In literature my girlhood heroines were Anne Shirley, Susanna of the Mounties and Jo from Little Women, young women at odds with conformity but who, none the less, had vibrant romantic lives, if only in their heads but eventually finding a soul mate that would be their equal.
My own romantic journey through my teens and twenties was dogged by lack of confidence and an assumption that boys and men wouldn’t find me attractive; after all men don’t make passes at girls that wear glasses. I didn’t have my first boyfriend until my mid-teens, we finished because the distance was too great – 18 miles and poor public transport can seem the world when you’re 16. Ah how impatient we are in youth. Now I see it as less than 40 minutes on a pretty train journey.
To today, and romance. I love it, I love the fantasy of it, the hope of it, the notion of triumphing over adversity merely by emotion; though of course I know that love doesn’t conquer all, love is fluid, living and like all living things in need of nurturing and is at risk of withering under the unforgiving, unrelenting dirge of troubled times.
And being a romantic I love weddings. I loved getting married, of being married, its irrational and nonsensical. There’s no religious element of it for me as I don’t believe in any god. There’s no sense that being married is better or more permanent than being in a committed relationship that isn’t marriage. I don’t treat my friends in married or unmarried relationships any different to each other. I don’t think one state has a moral authority over the other, I don’t think, and my own personal experience is testament to this, that a marriage guarantees a relationship to last and yet I’m a fan.
Which is why I adore the TV show Don’t Tell the Bride. For the uninitiated the premise is simple; a couple are given £12,000 and a month to plan their wedding, except the bride to be has no say in the matter, all the money and the plans are in the hand of the groom.
Every episode follows the same course, the groom gets going with the help of his best man and some beers, meanwhile we watch his fiance visit her dream venue, try on her dream dress and finally freak out at the realisation that her beloved might not have his wedding telepathy mode switched on. The conflict is inherent in watching the contrast between the woman’s dream and the man’s implementation. What I never fail to be reminded of is how often people seem to assume that the wedding is about the bride. The grooms in the programme always seem to talk about giving their partner her dream wedding, which is exactly what the bride always talks about her dream wedding. At the end of every episode there is a wedding, well apart from the one where he decided to fly to Vegas, and in general, although the wedding may bear no resemblance to the brides ideal they are usually swept off their feet by their partner’s endeavours.

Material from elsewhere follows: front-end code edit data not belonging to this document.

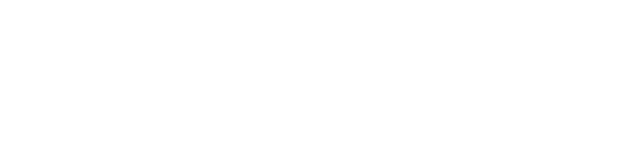
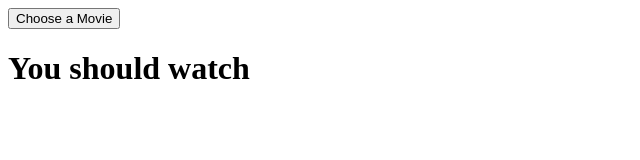
Before and after one commit to Vago16/review, a plain HTML site: page javascriptaio/moviePicker/moviePicker.html in a window 1280 px wide. Shown: the whole page, without its empty margins (0-640 px from the left). Drawn offline with Linux system fonts and the light colour scheme.

Commit message:
html file finished

```diff
--- a/javascriptaio/moviePicker/moviePicker.html
+++ b/javascriptaio/moviePicker/moviePicker.html
@@ -3,7 +3,14 @@
   <head>
     <meta charset="UTF-8" />
     <meta name="viewport" content="width=device-width, initial-scale=1.0" />
-    <title>Document</title>
+    <title>Random Movie Picker</title>
+    <!-- Data file not included, so just proof of concept app
+    <script type="text/javascript" src="data/movies.js"></script>
+    -->
   </head>
-  <body></body>
+  <body>
+    <button onclick="displayMovieChoice()">Choose a Movie</button>
+    <h1>You should watch <span id="movie-choice"></span></h1>
+    <script src="moviePicker.js"></script>
+  </body>
 </html>
```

I can’t help wondering that if the brides were given the money how much they would talk about the grooms dream day and I’m always left thinking that perhaps men are more romantic then they are generally given credit for. After all the most enjoyable weddings I’ve been to have been the ones where you felt the identity of the couple were represented through their choices rather than it being a catwalk show for the bride with the groom cast in the supporting role.

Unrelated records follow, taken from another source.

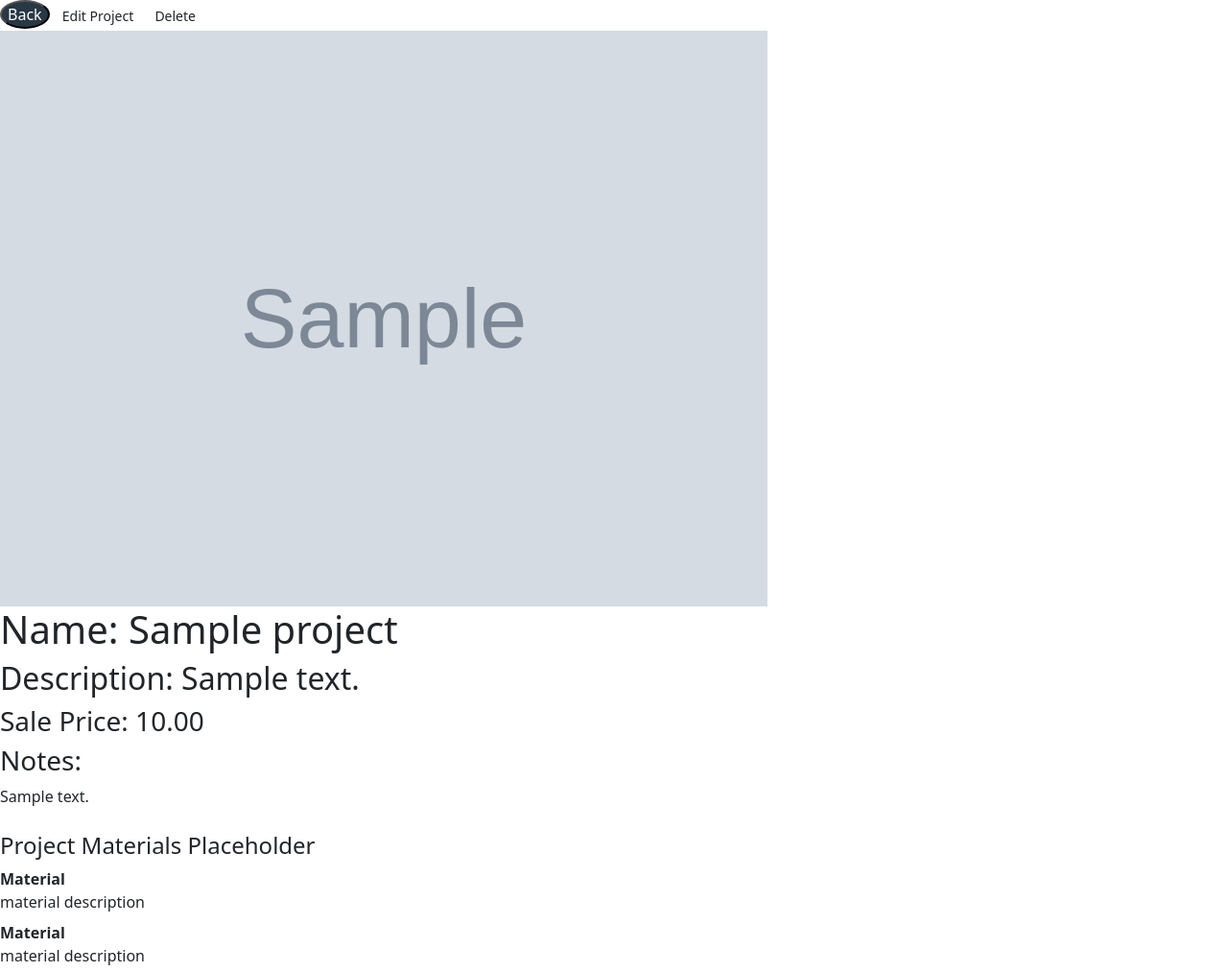
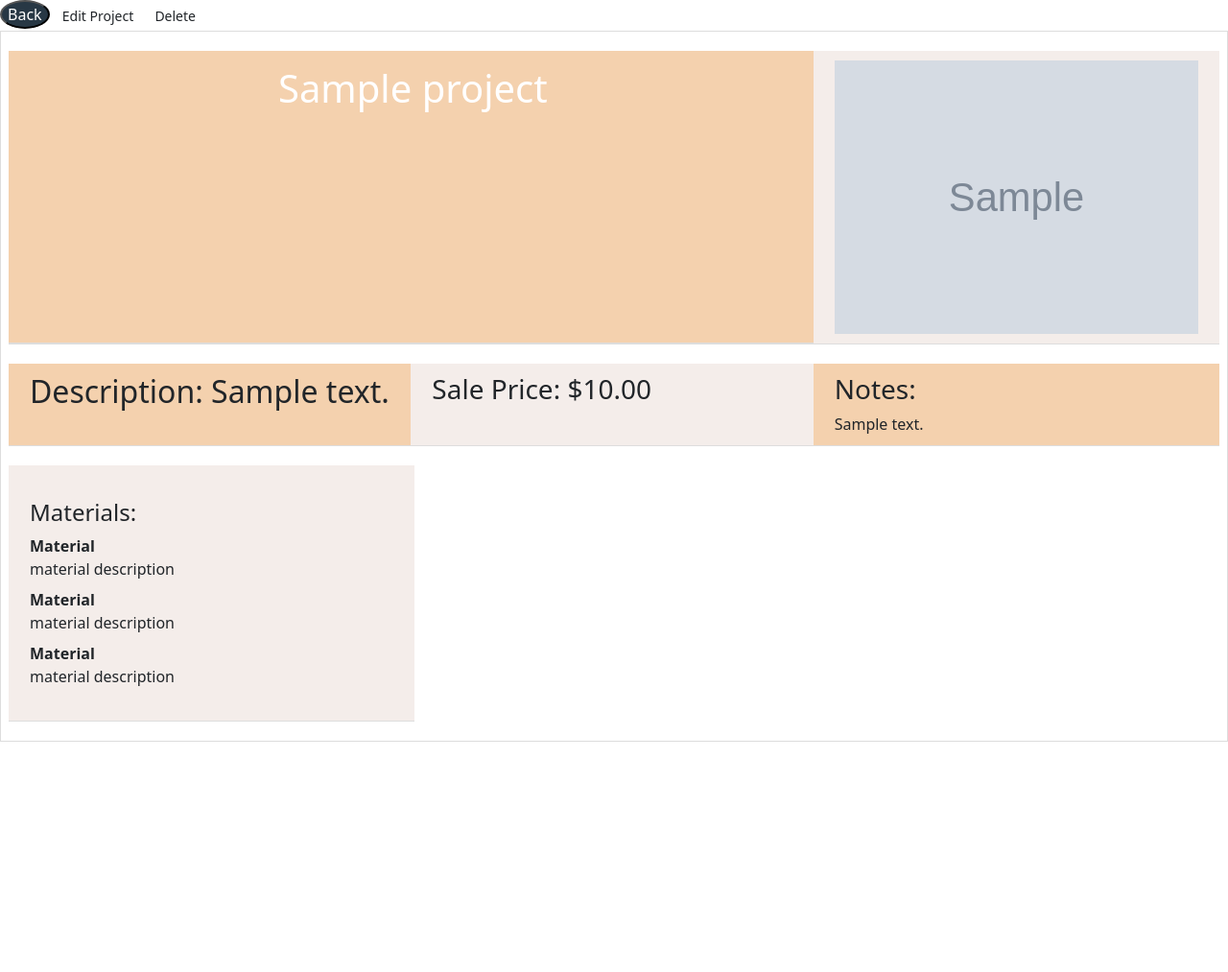
Before and after one commit to bsearight/PersonalizedCatalog, a Flask app: page /view_project/1 in a window 1280 px wide. Shown: the part 153-1166 px from the top of the page at 96% size. After the commit the page ends 926 px from the top, so only its background shows below. Run offline with Flask 3, Linux system fonts and the light colour scheme; a user stored in the database is signed in; tables that the repository leaves empty hold one stand-in row (values such as "Sample post"); grey boxes marked "Sample" are stand-in pictures; some libraries are stand-ins or nearby versions.

Commit message:
styled view project page

```diff
--- a/static/style.css
+++ b/static/style.css
@@ -56,6 +56,47 @@ nav ul li.selected{
   width: 100%;
   height: auto;
 }
+
+.project-grid {
+  display: grid;
+  grid-template-columns: repeat(auto-fit, minmax(300px, 1fr));
+  gap: 20px;
+  padding: 20px;
+  border: 1px solid #ddd;
+}
+
+.row {
+  display: flex;
+  flex-direction: column;
+  padding: 10px;
+  border-bottom: 1px solid #ddd;
+}
+
+.row:nth-child(even) {
+  background-color: #F4EDEA;
+}
+
+.row:nth-child(odd) {
+  background-color: #F4D1AE;
+}
+
+.row img {
+  width: 100%;
+  height: auto;
+}
+
+.header-row {
+  grid-column: span 2;
+  font-size: 24px;
+  font-weight: bold;
+  text-align: center;
+  background-color: #007bff; /* Optional: blue header */
+  color: white;
+  padding: 15px;
+  border-bottom: 2px solid #ddd;
+}
+
+
 
 .header-row {
   grid-column: span 2; /* Makes the header span across all columns */
--- a/templates/view_project.html
+++ b/templates/view_project.html
@@ -11,7 +11,37 @@ function myFunction() {
 </script>
 <link href="https://cdn.jsdelivr.net/npm/bootstrap@5.3.3/dist/css/bootstrap.min.css" rel="stylesheet" integrity="sha384-QWTKZyjpPEjISv5WaRU9OFeRpok6YctnYmDr5pNlyT2bRjXh0JMhjY6hW+ALEwIH" crossorigin="anonymous">
 <link href="../assets/dist/css/bootstrap.min.css" rel="stylesheet">
-<div>
+<div class="project-grid">
+  <div class="row header-row">
+    <h1>{{ project_details.name }}</h1>
+  </div>
+  <div class="row">
+    <img src="{{ project_details.image }}" alt="Project Image" class="img-fluid" />
+  </div>
+  <div class="row">
+    <h2>Description: {{ project_details.description }}</h2>
+  </div>
+  <div class="row">
+    <h3>Sale Price: ${{ project_details.sale_price }}</h3>
+  </div>
+  <div class="row">
+    <h3>Notes:</h3>
+    <div style="white-space: pre-wrap;">{{ project_details.notes }}</div>
+  </div>
+  <div class="row">
+    <h4>Materials:</h4>
+    <dl>
+      <dt>Material</dt>
+      <dd>material description</dd>
+      <dt>Material</dt>
+      <dd>material description</dd>
+      <dt>Material</dt>
+      <dd>material description</dd>
+    </dl>
+  </div>
+</div>
+
+<!--<div>
   <img src="{{ project_details.image }}" alt="Project Image" height="600"/>
   <h1>Name: {{ project_details.name }}</h1>
   <h2>Description: {{ project_details.description }}</h2>
@@ -32,5 +62,5 @@ function myFunction() {
     <dd> material description</dd>
   <dt>Material</dt>
     <dd> material description</dd>
-</dl>
+</dl>-->
 {% endblock %}
```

My own wedding was a funny mix, but that’s a story for another blog post, my marriage didn’t survive some tough times, but lets not dwell on reality when there is the wonderful fantasy of romance to distract us.
Oh and one very last word, should you ever nominate yourself and your intended for Don’t Tell the Bride, two words of advice Pinterest Board!